#### Before and after images
▼
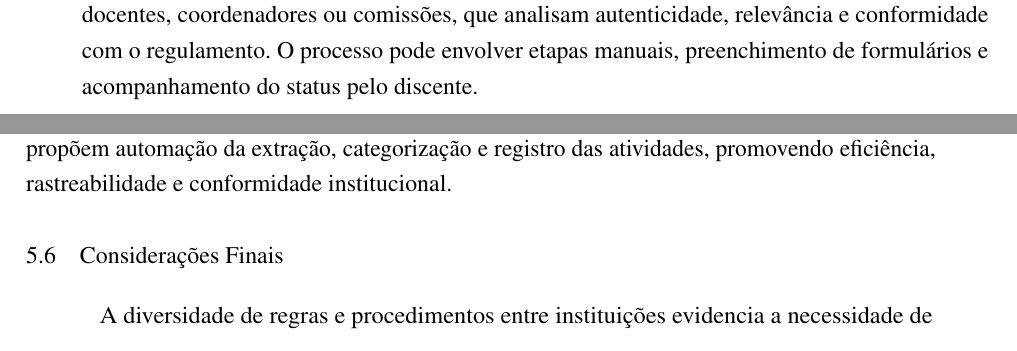
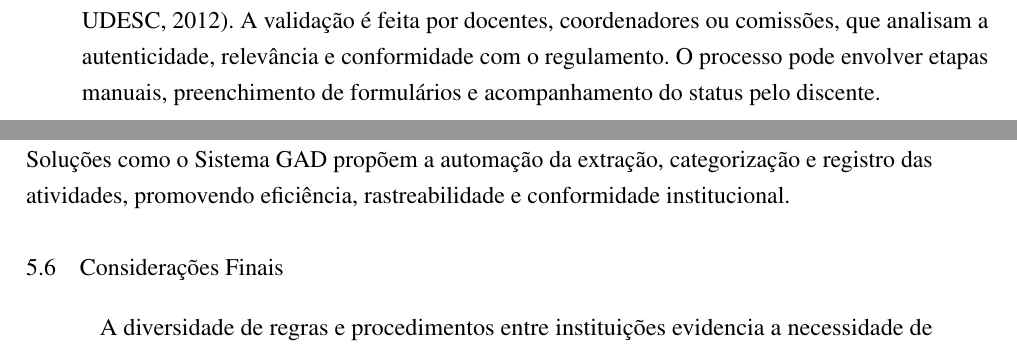
Before and after one commit to Vitor-rs/Sistema-GAD---Pesquisa, a LaTeX thesis (Monografia_config.tex, which reads Capitulos/Cap05-RegrasAtividadesComplementares.tex): two parts of pages 25 and 26 of 35, joined at a grey line, cut so that both start at the same text. Compiled offline with pdfLaTeX.

Commit message:
Corrigindo regerências

```diff
--- a/Capitulos/Cap05-RegrasAtividadesComplementares.tex
+++ b/Capitulos/Cap05-RegrasAtividadesComplementares.tex
@@ -10,6 +10,6 @@ As atividades são agrupadas em categorias como Ensino, Pesquisa, Extensão, Ino
 
 \section{Processos de Registro e Validação}
-O registro das atividades ocorre via sistemas digitais (SIGAA, SIGA, SUAP), onde o estudante cadastra certificados e documentos comprobatórios \cite{bayde_ribeiro_sistemas_nodate, udesc_atividades_nodate}. A validação é feita por docentes, coordenadores ou comissões, que analisam autenticidade, relevância e conformidade com o regulamento. O processo pode envolver etapas manuais, preenchimento de formulários e acompanhamento do status pelo discente.
+O registro das atividades ocorre via sistemas digitais (SIGAA, SIGA, SUAP), onde o estudante cadastra certificados e documentos comprobatórios \cite{bayde_ribeiro_sistemas_2022, udesc_atividades_2012}. A validação é feita por docentes, coordenadores ou comissões, que analisam a autenticidade, relevância e conformidade com o regulamento. O processo pode envolver etapas manuais, preenchimento de formulários e acompanhamento do status pelo discente.
 
 \section{Comparativo entre Instituições}
 \subsection{IFMS}
@@ -26,6 +26,6 @@ Reconhece diversas modalidades, com solicitação de créditos via SIGA e envio
 
 \section{Desafios e Oportunidades de Automação}
-Apesar do uso de sistemas digitais, a validação ainda depende de análise manual, tornando o processo suscetível a erros e pouco escalável \cite{bayde_ribeiro_sistemas_nodate, udesc_atividades_nodate}. Soluções como o Sistema GAD propõem automação da extração, categorização e registro das atividades, promovendo eficiência, rastreabilidade e conformidade institucional.
+Apesar do uso de sistemas digitais, a validação ainda depende de análise manual, tornando o processo suscetível a erros e pouco escalável \cite{bayde_ribeiro_sistemas_2022, udesc_atividades_2012}. Soluções como o Sistema GAD propõem a automação da extração, categorização e registro das atividades, promovendo eficiência, rastreabilidade e conformidade institucional.
 
 \section{Considerações Finais}
- A diversidade de regras e procedimentos entre instituições evidencia a necessidade de padronização e automação, visando facilitar a integralização curricular e garantir segurança acadêmica. O avanço de sistemas inteligentes pode transformar a gestão das atividades complementares no ensino superior brasileiro, conforme evidenciado nas fontes \cite{setic-ufsc_sistemas_nodate, bayde_ribeiro_sistemas_nodate, udesc_atividades_nodate}.
+ A diversidade de regras e procedimentos entre instituições evidencia a necessidade de padronização e automação, visando facilitar a integralização curricular e garantir segurança acadêmica. O avanço de sistemas inteligentes pode transformar a gestão das atividades complementares no ensino superior brasileiro, conforme evidenciado nas fontes \cite{ufsc_sistemas_2024, bayde_ribeiro_sistemas_2022, udesc_atividades_2012}.
```
Also changed, not shown: Capitulos/Cap05-RegrasAtividadesComplementares.tex (10 more changed lines).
▲
#### Task details
Reproduce the data exactly, please, and omit its pictures.

#### Answer to this problem
Before and after one commit to Vitor-rs/Sistema-GAD---Pesquisa, a LaTeX thesis (Monografia_config.tex, which reads Capitulos/Cap05-RegrasAtividadesComplementares.tex): two parts of pages 25 and 26 of 35, joined at a grey line, cut so that both start at the same text. Compiled offline with pdfLaTeX.

Commit message:
Corrigindo regerências

```diff
--- a/Capitulos/Cap05-RegrasAtividadesComplementares.tex
+++ b/Capitulos/Cap05-RegrasAtividadesComplementares.tex
@@ -10,6 +10,6 @@ As atividades são agrupadas em categorias como Ensino, Pesquisa, Extensão, Ino
 
 \section{Processos de Registro e Validação}
-O registro das atividades ocorre via sistemas digitais (SIGAA, SIGA, SUAP), onde o estudante cadastra certificados e documentos comprobatórios \cite{bayde_ribeiro_sistemas_nodate, udesc_atividades_nodate}. A validação é feita por docentes, coordenadores ou comissões, que analisam autenticidade, relevância e conformidade com o regulamento. O processo pode envolver etapas manuais, preenchimento de formulários e acompanhamento do status pelo discente.
+O registro das atividades ocorre via sistemas digitais (SIGAA, SIGA, SUAP), onde o estudante cadastra certificados e documentos comprobatórios \cite{bayde_ribeiro_sistemas_2022, udesc_atividades_2012}. A validação é feita por docentes, coordenadores ou comissões, que analisam a autenticidade, relevância e conformidade com o regulamento. O processo pode envolver etapas manuais, preenchimento de formulários e acompanhamento do status pelo discente.
 
 \section{Comparativo entre Instituições}
 \subsection{IFMS}
@@ -26,6 +26,6 @@ Reconhece diversas modalidades, com solicitação de créditos via SIGA e envio
 
 \section{Desafios e Oportunidades de Automação}
-Apesar do uso de sistemas digitais, a validação ainda depende de análise manual, tornando o processo suscetível a erros e pouco escalável \cite{bayde_ribeiro_sistemas_nodate, udesc_atividades_nodate}. Soluções como o Sistema GAD propõem automação da extração, categorização e registro das atividades, promovendo eficiência, rastreabilidade e conformidade institucional.
+Apesar do uso de sistemas digitais, a validação ainda depende de análise manual, tornando o processo suscetível a erros e pouco escalável \cite{bayde_ribeiro_sistemas_2022, udesc_atividades_2012}. Soluções como o Sistema GAD propõem a automação da extração, categorização e registro das atividades, promovendo eficiência, rastreabilidade e conformidade institucional.
 
 \section{Considerações Finais}
- A diversidade de regras e procedimentos entre instituições evidencia a necessidade de padronização e automação, visando facilitar a integralização curricular e garantir segurança acadêmica. O avanço de sistemas inteligentes pode transformar a gestão das atividades complementares no ensino superior brasileiro, conforme evidenciado nas fontes \cite{setic-ufsc_sistemas_nodate, bayde_ribeiro_sistemas_nodate, udesc_atividades_nodate}.
+ A diversidade de regras e procedimentos entre instituições evidencia a necessidade de padronização e automação, visando facilitar a integralização curricular e garantir segurança acadêmica. O avanço de sistemas inteligentes pode transformar a gestão das atividades complementares no ensino superior brasileiro, conforme evidenciado nas fontes \cite{ufsc_sistemas_2024, bayde_ribeiro_sistemas_2022, udesc_atividades_2012}.
```
Also changed, not shown: Capitulos/Cap05-RegrasAtividadesComplementares.tex (10 more changed lines).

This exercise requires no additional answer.